"What I want to do is make it, so launch opportunities are available for much smaller entities that don't quite have the budget of NASA or SpaceX," said Campbell.
SpaceX focuses on reusability to bring down the total cost by reusing parts. However, retired NASA astronaut Steven Swanson says it's still too expensive for space tourism to be an immediate possibility.
"Now we can move that over and have it go to private people and do that SpaceX owns that vehicle, so that's a great step in that way, it's still going to be really, really expensive," said Swanson,
"so it's not going to be available for a lot of people for a while, but SpaceX is doing a good job of bringing down the cost for that first stage motor."
Swanson now serves as a distinguished educator at Boise State. He says the partnership between SpaceX and NASA has a promising future.
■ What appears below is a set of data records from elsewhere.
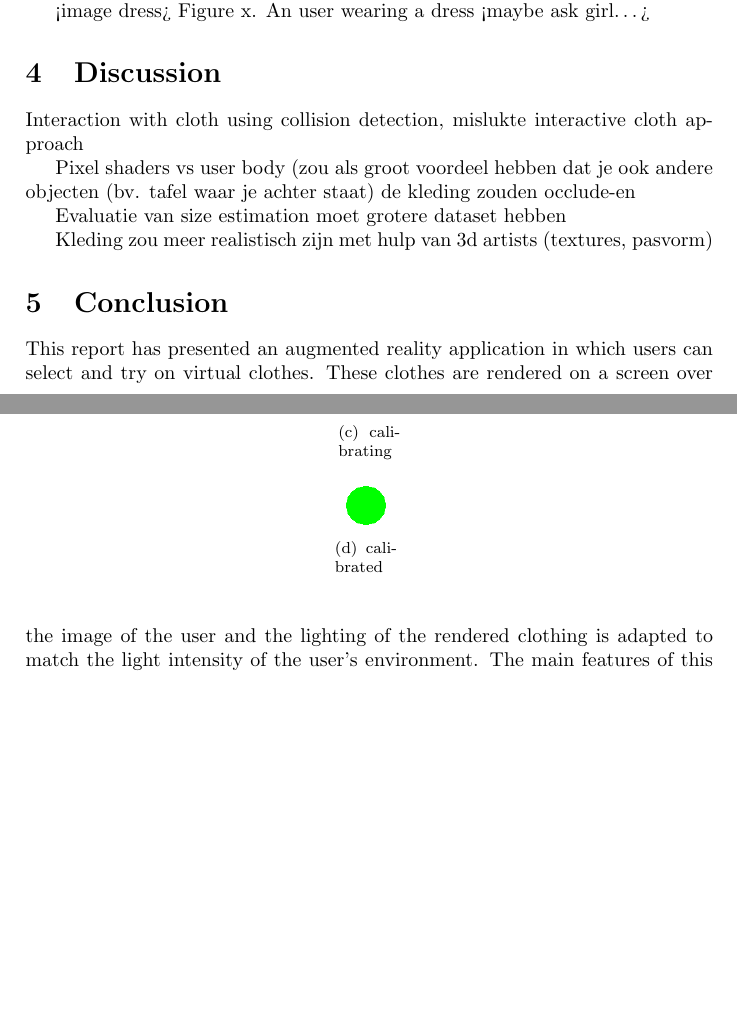
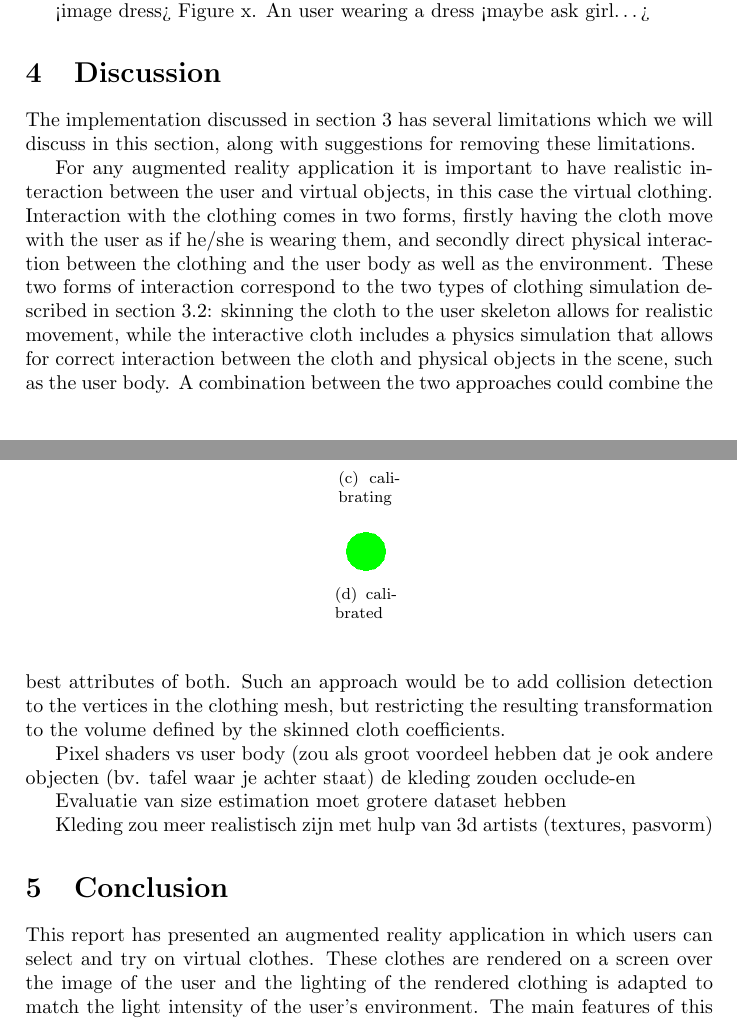
Before and after one commit to anthonyheckmann/KinectDressingRoom, a LaTeX paper (Report/KinectDressingRoom-report.tex): two parts of pages 5 and 6 of 7, joined at a grey line, cut so that both start at the same text, the shorter picture padded with empty space. Compiled offline with pdfLaTeX.

Commit message:
Added discussion on clothing approaches

```diff
--- a/Report/KinectDressingRoom-report.tex
+++ b/Report/KinectDressingRoom-report.tex
@@ -164,7 +164,9 @@ Figure x. An user wearing a dress <maybe ask girl…>
 \section{Discussion}
 \label{sec:discussion}
 
-Interaction with cloth using collision detection, mislukte interactive cloth approach
+The implementation discussed in section \ref{sec:implementation} has several limitations which we will discuss in this section, along with suggestions for removing these limitations.
+
+For any augmented reality application it is important to have realistic interaction between the user and virtual objects, in this case the virtual clothing. Interaction with the clothing comes in two forms, firstly having the cloth move with the user as if he/she is wearing them, and secondly direct physical interaction between the clothing and the user body as well as the environment. These two forms of interaction correspond to the two types of clothing simulation described in section \ref{sec:virtual_clothes}: skinning the cloth to the user skeleton allows for realistic movement, while the interactive cloth includes a physics simulation that allows for correct interaction between the cloth and physical objects in the scene, such as the user body. A combination between the two approaches could combine the best attributes of both. Such an approach would be to add collision detection to the vertices in the clothing mesh, but restricting the resulting transformation to the volume defined by the skinned cloth coefficients.
 
 Pixel shaders vs user body (zou als groot voordeel hebben dat je ook andere objecten (bv. tafel waar je achter staat) de kleding zouden occlude-en
 
```
Also changed, not shown: Report/KinectDressingRoom-report.tex (2 more changed lines).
"I mean that was a great idea right there because we used SpaceX ability to be adaptive and learn quickly and move quickly, and NASA with all the experience but it didn't move quickly because it's a big bureaucratic organization, that combination worked well together, and we have this big vehicle that works really well."
Despite the expenses, it creates exciting prospects for students like Ben. He's now working on creating his own aerospace company, Sader Aerospace, but Campbell says he's taking it slow and is well aware of the time and experience it takes to get to a level like SpaceX.
"[Elon Musk] 's had billions of dollars to be able to flow through SpaceX and it's taken almost two decades to get people launched," said Campbell, "me, I'm a broke college student, probably going to take me a little longer to get to that."
Ben says it's in no way a full-fledged space program, and his current aim is creating the most overdone model rocket out there. For now, he's allowing himself plenty of time to reach his goal, and he'll add improvements and develop even more in the future.
"With space, we're starting to have a large commercialization starting now, and my guess is if I don't get in now, it's going to be way harder than trying to start in like 30 years or something. So the sooner I start, hopefully, the better chance I have of getting off the ground, pun fully intended," said Campbell.